• [GIVEN RECORDS]
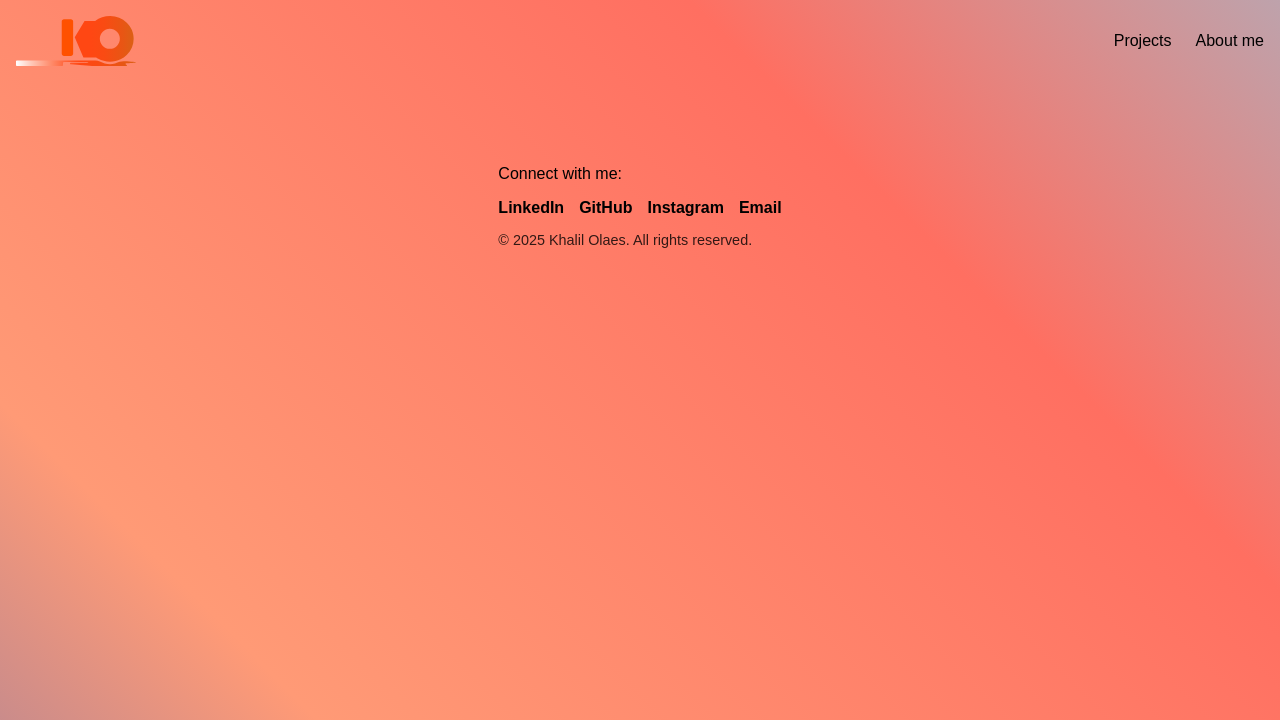
Repository: RonanKhalilOlaes/Olaes_finalProject
Page: aboutMe.html
These files come from the project's save history. The page is drawn as it stood at one moment and after the next save; the edit follows.
The browser window is 1280 px wide. The pictures show the whole page.
Some web libraries are served in a nearby version.

Above is the page before, as saved 2025-02-24 06:03:12.

After the next save:
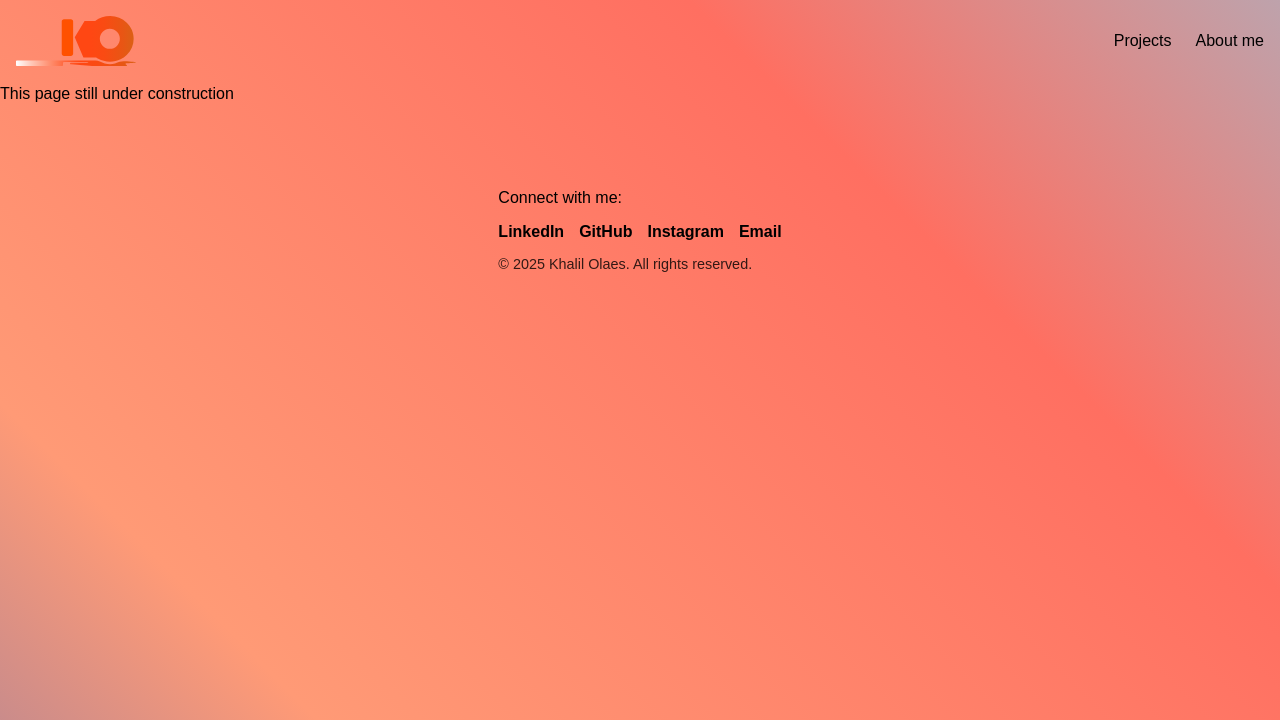
Saved 77 s later.
--- a/aboutMe.html
+++ b/aboutMe.html
@@ -22,7 +22,7 @@
         </ul>
     </nav>
 
-    <p></p>
+    <p>This page still under construction</p>
 
     <footer class="footer">
         <div class="footer-container">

• [WORK INSTRUCTION]
Write every record out again exactly, omitting the pictures they hold.

• [TASK SOLUTION]
Repository: RonanKhalilOlaes/Olaes_finalProject
Page: aboutMe.html
These files come from the project's save history. The page is drawn as it stood at one moment and after the next save; the edit follows.
The browser window is 1280 px wide. The pictures show the whole page.
Some web libraries are served in a nearby version.

Above is the page before, as saved 2025-02-24 06:03:12.

After the next save:
Saved 77 s later.
--- a/aboutMe.html
+++ b/aboutMe.html
@@ -22,7 +22,7 @@
         </ul>
     </nav>
 
-    <p></p>
+    <p>This page still under construction</p>
 
     <footer class="footer">
         <div class="footer-container">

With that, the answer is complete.